The display is a MoTeC C187, which plays the role of a tachometer, yet can pan through numerous aspects of the vehicle and performance via a cluster of quick reference push buttons for ease of use at speed. Gigantic scoops behind the side windows grab air and cool the rear-mounted radiator. This protects from all the debris an off-road race can throw at the car from the front.
Lighting the course at night comes from powerful LED light bars mounted above and below the absent windscreen. This particular Bronco DR, which came with a white body, is wrapped in a flat royal blue.
The brakes are manual and are harder to push but give the driver a more gritty feel for the road and anchor.

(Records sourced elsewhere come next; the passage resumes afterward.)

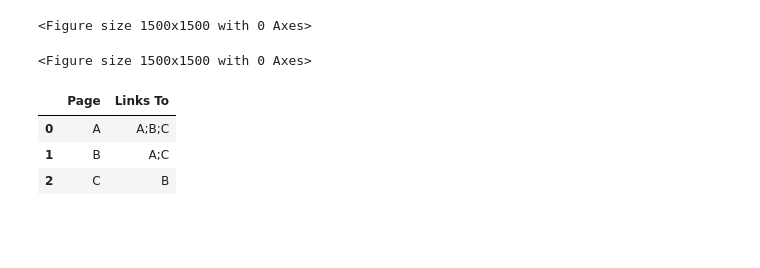
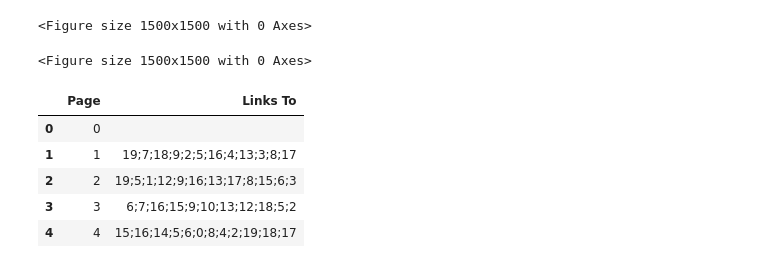
Before and after one commit to NguyenTran2002/Pagerank, a Jupyter notebook: jupyter_tester.ipynb, the cells around one changed output. Drawn from its saved outputs; the diff is of its cells as text; code cells hidden in the pictures; blank space fills up the shorter version.

```diff
--- a/jupyter_tester.ipynb
+++ b/jupyter_tester.ipynb
@@ -10,18 +10,26 @@ figure(figsize=(15, 15), dpi = 100)
 <Figure size 1500x1500 with 0 Axes>
 <Figure size 1500x1500 with 0 Axes>
 # %%
-network_data_file = 'Network 1.csv'
+network_data_file = 'Random Network.csv'
 
 # read in data
 network_df = pd.read_csv("Data/" + network_data_file)
 
+# replace all nan values with empty strings
+network_df = network_df.fillna('')
+
+# convert all columns of the dataframe to string type expect for nan values
+network_df = network_df.astype(str)
+
 # print first 5 rows
 network_df.head()
 # %% [output]
 |  | Page | Links To |
-| 0 | A | A;B;C |
-| 1 | B | A;C |
-| 2 | C | B |
+| 0 | 0 |  |
+| 1 | 1 | 19;7;18;9;2;5;16;4;13;3;8;17 |
+| 2 | 2 | 19;5;1;12;9;16;13;17;8;15;6;3 |
+| 3 | 3 | 6;7;16;15;9;10;13;12;18;5;2 |
+| 4 | 4 | 15;16;14;5;6;0;8;4;2;19;18;17 |
 # %%
 # convert the read in network dataframe into an adjacency list
 
```
Also changed, not shown: parts of 4 cells of this notebook, 4 other files.
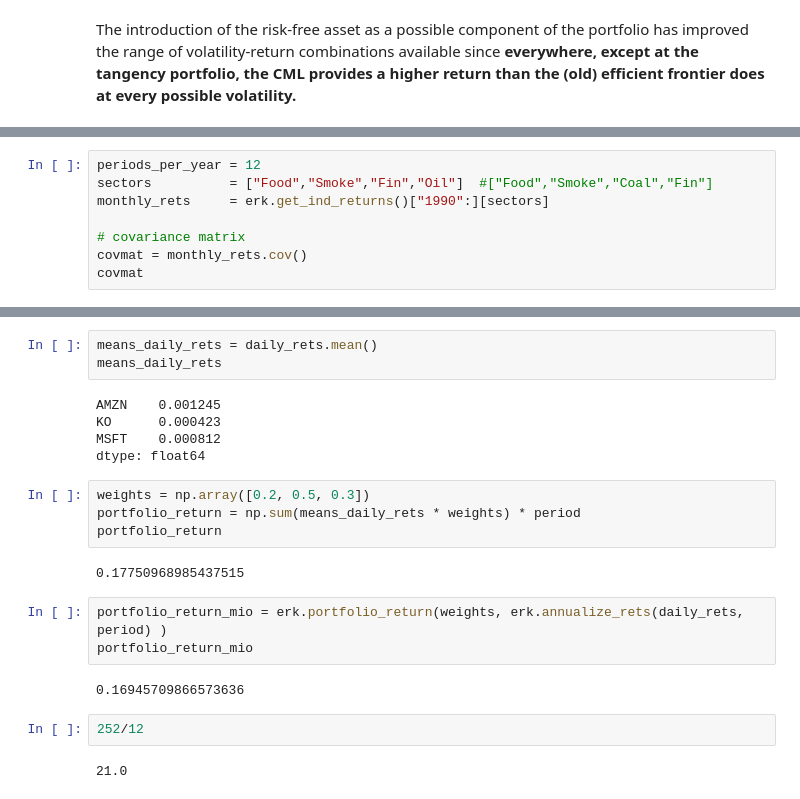
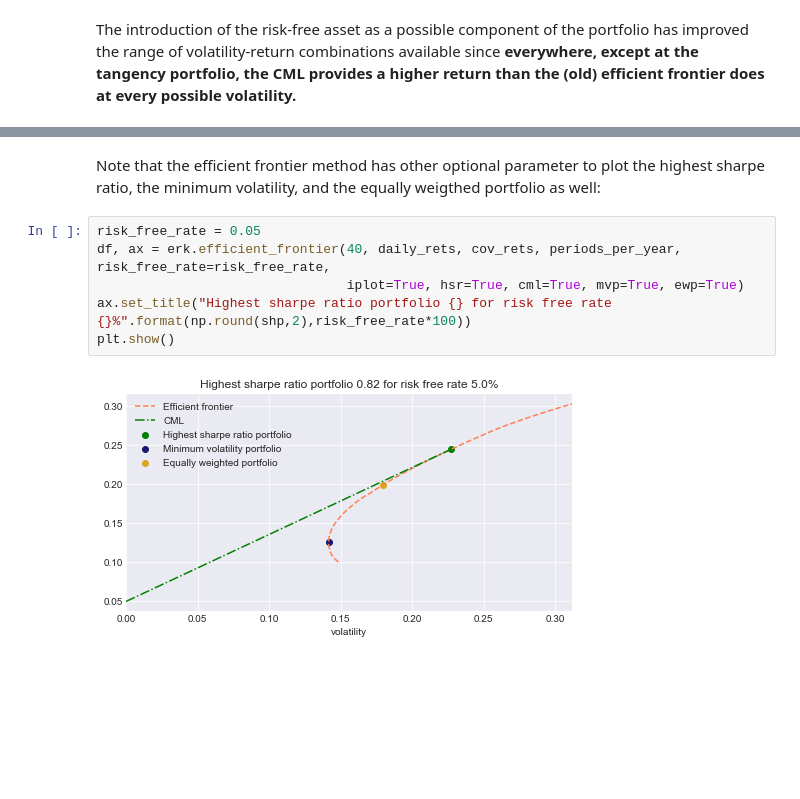
Before and after one commit to z4ir3/finance-courses, a Jupyter notebook: week-2.ipynb, the cells around one changed output, grey strips where cells are left out. Cells and saved outputs as stored; diff of their text form; blank space fills up the shorter version.

```diff
--- a/week-2.ipynb
+++ b/week-2.ipynb
@@ -664,8 +642,0 @@ For example, let us consider a portfolio of the $4$ assets:
-# %%
-periods_per_year = 12
-sectors          = ["Food","Smoke","Fin","Oil"]  #["Food","Smoke","Coal","Fin"]
-monthly_rets     = erk.get_ind_returns()["1990":][sectors]
-
-# covariance matrix
-covmat = monthly_rets.cov()
-covmat
@@ -700,23 +643,10 @@ daily_rets.tail()
-# %%
-means_daily_rets = daily_rets.mean()
-means_daily_rets
-# %% [output]
-AMZN    0.001245
-KO      0.000423
-MSFT    0.000812
-dtype: float64
-# %%
-weights = np.array([0.2, 0.5, 0.3])
-portfolio_return = np.sum(means_daily_rets * weights) * period
-portfolio_return
-# %% [output]
-0.17750968985437515
-# %%
-portfolio_return_mio = erk.portfolio_return(weights, erk.annualize_rets(daily_rets, period) )
-portfolio_return_mio
-# %% [output]
-0.16945709866573636
-# %%
-252/12
-# %% [output]
-21.0
+# %% [markdown]
+Note that the efficient frontier method has other optional parameter to plot the highest sharpe ratio, the minimum volatility, and the equally weigthed portfolio as well:
+# %%
+risk_free_rate = 0.05
+df, ax = erk.efficient_frontier(40, daily_rets, cov_rets, periods_per_year, risk_free_rate=risk_free_rate,
+                                iplot=True, hsr=True, cml=True, mvp=True, ewp=True)
+ax.set_title("Highest sharpe ratio portfolio {} for risk free rate {}%".format(np.round(shp,2),risk_free_rate*100))
+plt.show()
+# %% [output]
+[figure, added]
```
Also changed, not shown: parts of 9 cells of this notebook.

Putting the foot down on the loud pedal reveals a Coyote making over 400 hp with incredible stability through the assorted whoopty-doos of off-road racing… very rapidly.
Ford’s High-Performance Off-Road Stability Suspension (H.O.S.S.) 4.0, borrowed from the Bronco Raptor, features Positional Selective 80-millimeter Multimatic DSSV Dampers with finned fluid cooling channels resulting in 15.8 inches of travel in the front and 17.4 inches in the rear. The beefy components, in concert with the fiberglass body, bring the race weight of the Bronco DR to 6,200 pounds.
Like all series-compliant machines, the Bronco DR features a full tubular roll cage, complete with nets; a fire-suppression system, and a 65-gallon fuel cell.
Bring A Race Hauler
The Ford Bronco DR SUV can immediately line up at any SCORE event but is not street-legal. If you are a collector of unique machinery, you will need a hauler to leave the showroom floor. Hickey, who has no plan to race it, says he is open to offers.